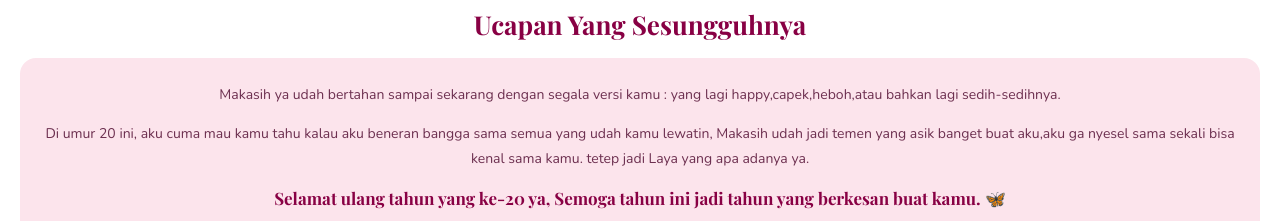
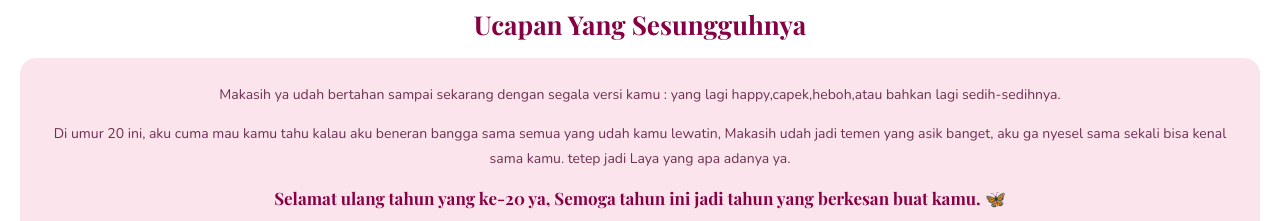
Before and after one commit to muhammadzidannadharisky/untuk-kamu, a plain HTML site: page index.html in a window 1280 px wide. Shown: the part 2080-2301 px from the top of the page. Drawn offline with nearby package versions, Linux system fonts and the light colour scheme.

Commit message:
Update index.html

```diff
--- a/index.html
+++ b/index.html
@@ -187,7 +187,7 @@
   <h2>Ucapan Yang Sesungguhnya</h2>
   <div class="serious-card">
     <p>Makasih ya udah bertahan sampai sekarang dengan segala versi kamu : yang lagi happy,capek,heboh,atau bahkan lagi sedih-sedihnya.</p>
-    <p>Di umur 20 ini, aku cuma mau kamu tahu kalau aku beneran bangga sama semua yang udah kamu lewatin, Makasih udah jadi temen yang asik banget buat aku,aku ga nyesel sama sekali bisa kenal sama kamu. tetep jadi Laya yang apa adanya ya.</p>
+    <p>Di umur 20 ini, aku cuma mau kamu tahu kalau aku beneran bangga sama semua yang udah kamu lewatin, Makasih udah jadi temen yang asik banget, aku ga nyesel sama sekali bisa kenal sama kamu. tetep jadi Laya yang apa adanya ya.</p>
     <div class="closing">Selamat ulang tahun yang ke-20 ya, Semoga tahun ini jadi tahun yang berkesan buat kamu. 🦋</div>
   </div>
 </div>
```
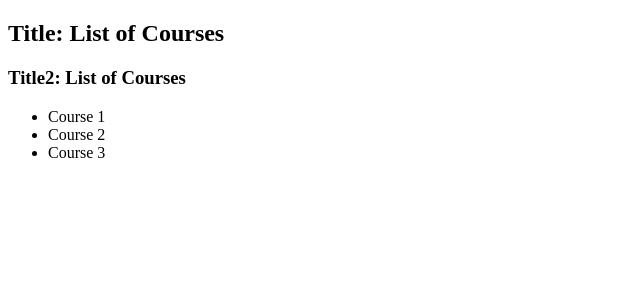
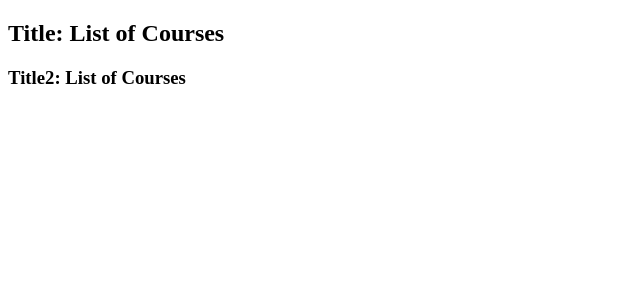
Before and after one commit to david2999999/Angular-4, an Angular app in the folder Angular-Hello-World/: page / in a window 1280 px wide. Shown: the top 300 px of the page, without its empty margins (0-640 px from the left). Built offline with nearby package versions, Linux system fonts and the light colour scheme.

Commit message:
creating simple service

```diff
--- /dev/null
+++ b/Angular-Hello-World/src/app/courses.service.ts
@@ -0,0 +1,5 @@
+export class CoursesService {
+  getCourses() {
+    return ['Course 1', 'Course 2', 'Course 3'];
+  }
+}
--- a/Angular-Hello-World/src/app/courses/courses.component.ts
+++ b/Angular-Hello-World/src/app/courses/courses.component.ts
@@ -7,7 +7,7 @@ import { Component, OnInit } from '@angular/core';
 })
 export class CoursesComponent implements OnInit {
   title = 'List of Courses';
-  courses = ['Course 1', 'Course 2', 'Course 3'];
+  courses;
 
   constructor() { }
 
```
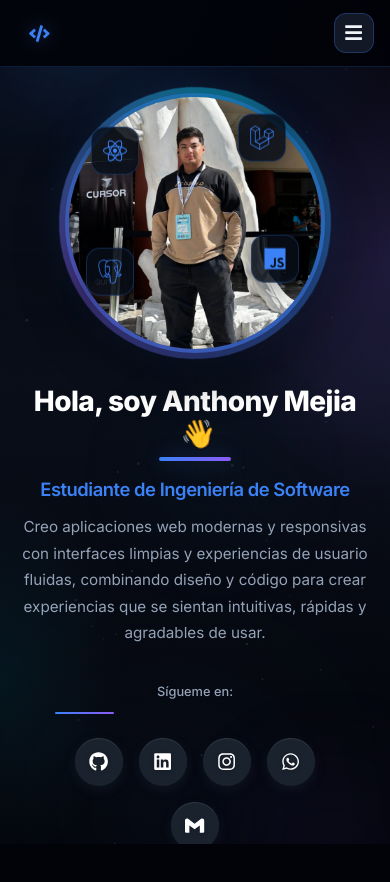
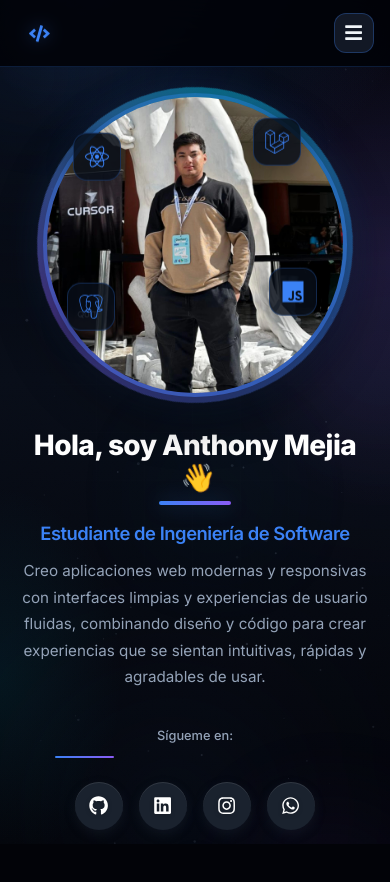
Before and after one commit to AnThony69x/anthony-mejia-portafolio-v1, a React (Vite) app: page / in a window 390 px wide. Shown: the top 882 px of the page. Built offline with nearby package versions, Linux system fonts and the light colour scheme.

Commit message:
mejora de tamaño

```diff
--- a/src/components/Heroe/Heroe.module.css
+++ b/src/components/Heroe/Heroe.module.css
@@ -166,7 +166,7 @@
 
 .imagenWrapper {
   position: relative;
-  width: min(100%, 340px);
+  width: min(100%, 700px);
   aspect-ratio: 1;
 }
 
@@ -304,7 +304,7 @@
   }
 
   .imagenWrapper {
-    width: min(260px, 70vw);
+    width: min(304px, 85vw);
   }
 }
 
```
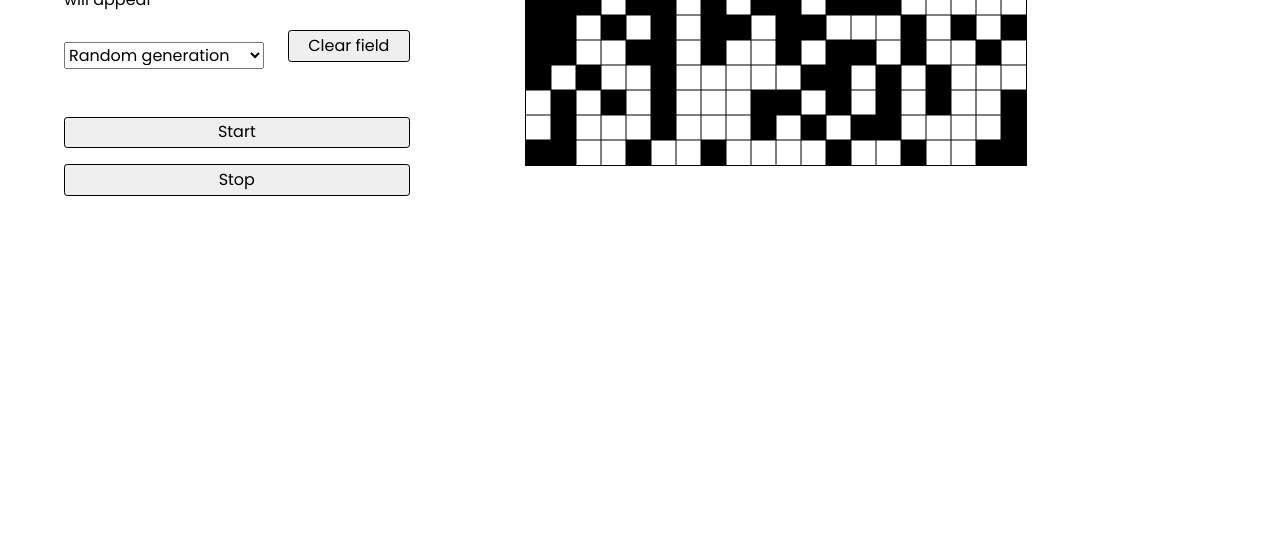
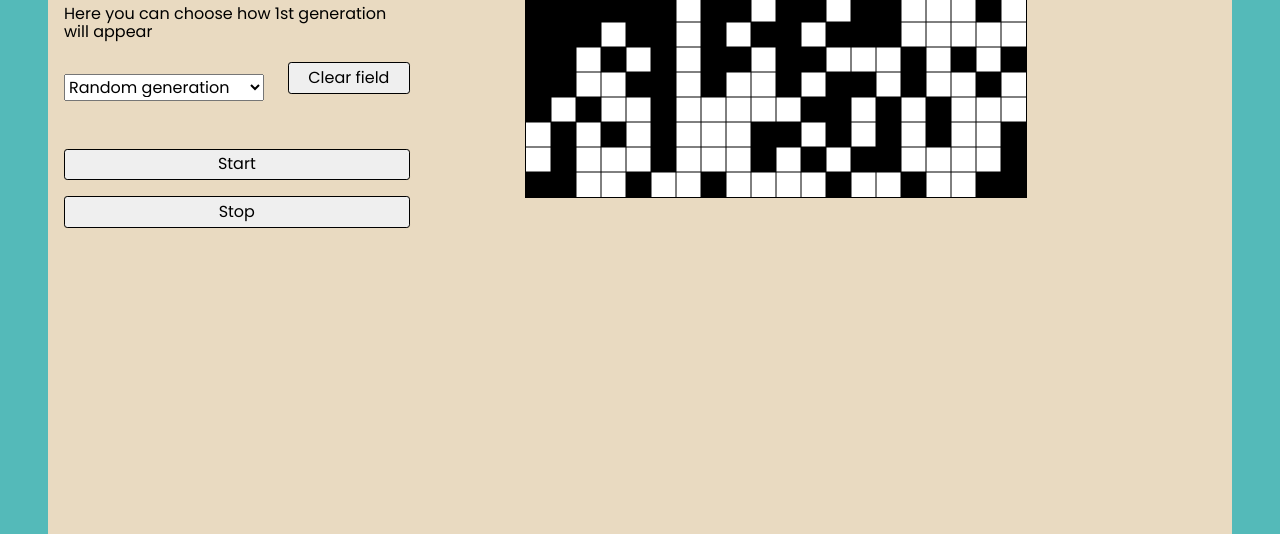
Before and after one commit to starfayer/life-cellular-automaton, a website with bundled scripts: page index.html in a window 1280 px wide. Shown: the part 514-1048 px from the top of the page. Before the commit the page ends 800 px from the top, so only its background shows below. Built offline with nearby package versions, Linux system fonts and the light colour scheme.

Commit message:
feat: add background

```diff
--- a/scss/style.scss
+++ b/scss/style.scss
@@ -1,9 +1,10 @@
 @import 'normalize.scss';
 
 body {
-  height: 100vh;
+  height: 125vh;
   font-family: 'Poppins', sans-serif;
   font-weight: 400;
+  background-color: #54BAB9;
 }
 
 h2, h3 {
@@ -17,7 +18,9 @@ h3 {
 .container {
   width: 90%;
   height: 100%;
-  margin: 0 auto;
+  margin: 1em auto;
+  padding: 1em;
+  background-color: #E9DAC1;
 }
 
 .title {
@@ -100,7 +103,6 @@ h3 {
   padding: .35em 1.2em;
   border: .1em solid #000;
   margin-bottom: 1em;
-  // margin: 0 0.3em 0.3em 0;
   border-radius: .2em;
   text-decoration: none;
   color:#000;
@@ -122,5 +124,6 @@ h3 {
   width: 60%;
 }
 .canvas {
+  background-color: #fff;
   border: 1px solid #000;
 }
```
Also changed, not shown: style.css.
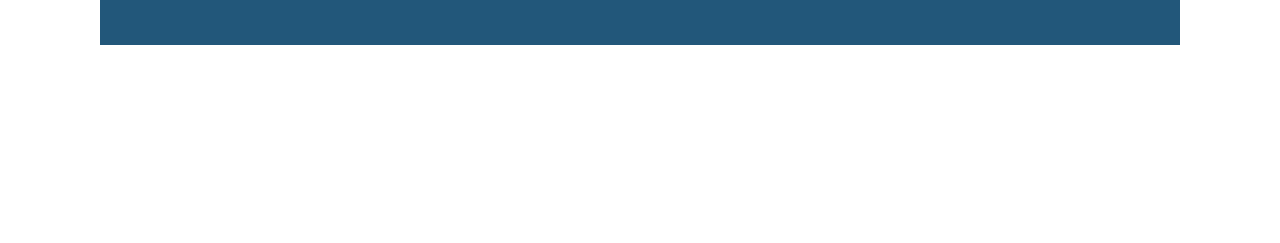
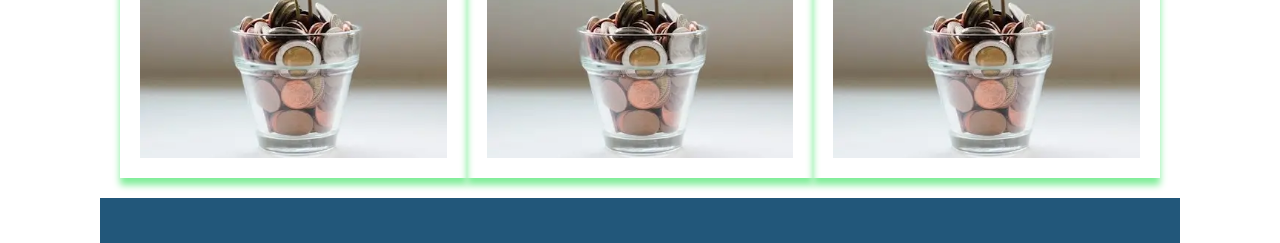
Before and after one commit to Katherine-Holland/PP1-Finance-First, a plain HTML site: page index.html in a window 1280 px wide. Shown: the part 824-1067 px from the top of the page. Before the commit the page ends 877 px from the top, so only its background shows below. Drawn offline with Linux system fonts and the light colour scheme; a web font is replaced by a local one.

Commit message:
added a wrapper and styled with a box shadow border. Added in a placeholder image

```diff
--- a/assets/css/style.css
+++ b/assets/css/style.css
@@ -58,7 +58,7 @@ header {
     min-height: 200px;
     padding: 7px 10px 10px 10px;
     overflow: hidden;
-    box-shadow: 7px 7px 7px #80ED99;
+    box-shadow: 0px 7px 7px #80ED99;
 
 }
 
@@ -72,6 +72,20 @@ h2, h3 {
 .main-content {
     background-color:white;
     font-family: 'Hind Madurai', sans-serif;
+}
+
+.wrapper {
+    padding: 20px;
+    display: flex;
+    justify-content: space-evenly;
+}
+
+img {
+    padding: 20px;
+
+    overflow: hidden;
+    box-shadow: 0px 7px 7px #80ED99;
+    border-spacing: 30px;
 }
 
 .footer {
--- a/index.html
+++ b/index.html
@@ -47,7 +47,12 @@
             <h2>Invest in their future</h2>
             <p>Simple and easy to follow guides to help you decide how to invest for your child's future.</p>
             <p>Guides for parents, grandparents and guardians.</p>
+        </div>
 
+        <div class="wrapper">
+                <img src="assets/images/plant.webp" alt="plant growing in a pot of money">
+                <img src="assets/images/plant.webp" alt="">
+                <img src="assets/images/plant.webp" alt="">
         </div>
         <div class="footer">
             <footer>
```
Also changed, not shown: assets/images/plant.webp (added).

--------------------------------------------------

▶ Task to complete:
Every line of the data above should be repeated exactly. Omit the pictures.

▶ Solution to the exercise:
Before and after one commit to muhammadzidannadharisky/untuk-kamu, a plain HTML site: page index.html in a window 1280 px wide. Shown: the part 2080-2301 px from the top of the page. Drawn offline with nearby package versions, Linux system fonts and the light colour scheme.

Commit message:
Update index.html

```diff
--- a/index.html
+++ b/index.html
@@ -187,7 +187,7 @@
   <h2>Ucapan Yang Sesungguhnya</h2>
   <div class="serious-card">
     <p>Makasih ya udah bertahan sampai sekarang dengan segala versi kamu : yang lagi happy,capek,heboh,atau bahkan lagi sedih-sedihnya.</p>
-    <p>Di umur 20 ini, aku cuma mau kamu tahu kalau aku beneran bangga sama semua yang udah kamu lewatin, Makasih udah jadi temen yang asik banget buat aku,aku ga nyesel sama sekali bisa kenal sama kamu. tetep jadi Laya yang apa adanya ya.</p>
+    <p>Di umur 20 ini, aku cuma mau kamu tahu kalau aku beneran bangga sama semua yang udah kamu lewatin, Makasih udah jadi temen yang asik banget, aku ga nyesel sama sekali bisa kenal sama kamu. tetep jadi Laya yang apa adanya ya.</p>
     <div class="closing">Selamat ulang tahun yang ke-20 ya, Semoga tahun ini jadi tahun yang berkesan buat kamu. 🦋</div>
   </div>
 </div>
```
Before and after one commit to david2999999/Angular-4, an Angular app in the folder Angular-Hello-World/: page / in a window 1280 px wide. Shown: the top 300 px of the page, without its empty margins (0-640 px from the left). Built offline with nearby package versions, Linux system fonts and the light colour scheme.

Commit message:
creating simple service

```diff
--- /dev/null
+++ b/Angular-Hello-World/src/app/courses.service.ts
@@ -0,0 +1,5 @@
+export class CoursesService {
+  getCourses() {
+    return ['Course 1', 'Course 2', 'Course 3'];
+  }
+}
--- a/Angular-Hello-World/src/app/courses/courses.component.ts
+++ b/Angular-Hello-World/src/app/courses/courses.component.ts
@@ -7,7 +7,7 @@ import { Component, OnInit } from '@angular/core';
 })
 export class CoursesComponent implements OnInit {
   title = 'List of Courses';
-  courses = ['Course 1', 'Course 2', 'Course 3'];
+  courses;
 
   constructor() { }
 
```
Before and after one commit to AnThony69x/anthony-mejia-portafolio-v1, a React (Vite) app: page / in a window 390 px wide. Shown: the top 882 px of the page. Built offline with nearby package versions, Linux system fonts and the light colour scheme.

Commit message:
mejora de tamaño

```diff
--- a/src/components/Heroe/Heroe.module.css
+++ b/src/components/Heroe/Heroe.module.css
@@ -166,7 +166,7 @@
 
 .imagenWrapper {
   position: relative;
-  width: min(100%, 340px);
+  width: min(100%, 700px);
   aspect-ratio: 1;
 }
 
@@ -304,7 +304,7 @@
   }
 
   .imagenWrapper {
-    width: min(260px, 70vw);
+    width: min(304px, 85vw);
   }
 }
 
```
Before and after one commit to starfayer/life-cellular-automaton, a website with bundled scripts: page index.html in a window 1280 px wide. Shown: the part 514-1048 px from the top of the page. Before the commit the page ends 800 px from the top, so only its background shows below. Built offline with nearby package versions, Linux system fonts and the light colour scheme.

Commit message:
feat: add background

```diff
--- a/scss/style.scss
+++ b/scss/style.scss
@@ -1,9 +1,10 @@
 @import 'normalize.scss';
 
 body {
-  height: 100vh;
+  height: 125vh;
   font-family: 'Poppins', sans-serif;
   font-weight: 400;
+  background-color: #54BAB9;
 }
 
 h2, h3 {
@@ -17,7 +18,9 @@ h3 {
 .container {
   width: 90%;
   height: 100%;
-  margin: 0 auto;
+  margin: 1em auto;
+  padding: 1em;
+  background-color: #E9DAC1;
 }
 
 .title {
@@ -100,7 +103,6 @@ h3 {
   padding: .35em 1.2em;
   border: .1em solid #000;
   margin-bottom: 1em;
-  // margin: 0 0.3em 0.3em 0;
   border-radius: .2em;
   text-decoration: none;
   color:#000;
@@ -122,5 +124,6 @@ h3 {
   width: 60%;
 }
 .canvas {
+  background-color: #fff;
   border: 1px solid #000;
 }
```
Also changed, not shown: style.css.
Before and after one commit to Katherine-Holland/PP1-Finance-First, a plain HTML site: page index.html in a window 1280 px wide. Shown: the part 824-1067 px from the top of the page. Before the commit the page ends 877 px from the top, so only its background shows below. Drawn offline with Linux system fonts and the light colour scheme; a web font is replaced by a local one.

Commit message:
added a wrapper and styled with a box shadow border. Added in a placeholder image

```diff
--- a/assets/css/style.css
+++ b/assets/css/style.css
@@ -58,7 +58,7 @@ header {
     min-height: 200px;
     padding: 7px 10px 10px 10px;
     overflow: hidden;
-    box-shadow: 7px 7px 7px #80ED99;
+    box-shadow: 0px 7px 7px #80ED99;
 
 }
 
@@ -72,6 +72,20 @@ h2, h3 {
 .main-content {
     background-color:white;
     font-family: 'Hind Madurai', sans-serif;
+}
+
+.wrapper {
+    padding: 20px;
+    display: flex;
+    justify-content: space-evenly;
+}
+
+img {
+    padding: 20px;
+
+    overflow: hidden;
+    box-shadow: 0px 7px 7px #80ED99;
+    border-spacing: 30px;
 }
 
 .footer {
--- a/index.html
+++ b/index.html
@@ -47,7 +47,12 @@
             <h2>Invest in their future</h2>
             <p>Simple and easy to follow guides to help you decide how to invest for your child's future.</p>
             <p>Guides for parents, grandparents and guardians.</p>
+        </div>
 
+        <div class="wrapper">
+                <img src="assets/images/plant.webp" alt="plant growing in a pot of money">
+                <img src="assets/images/plant.webp" alt="">
+                <img src="assets/images/plant.webp" alt="">
         </div>
         <div class="footer">
             <footer>
```
Also changed, not shown: assets/images/plant.webp (added).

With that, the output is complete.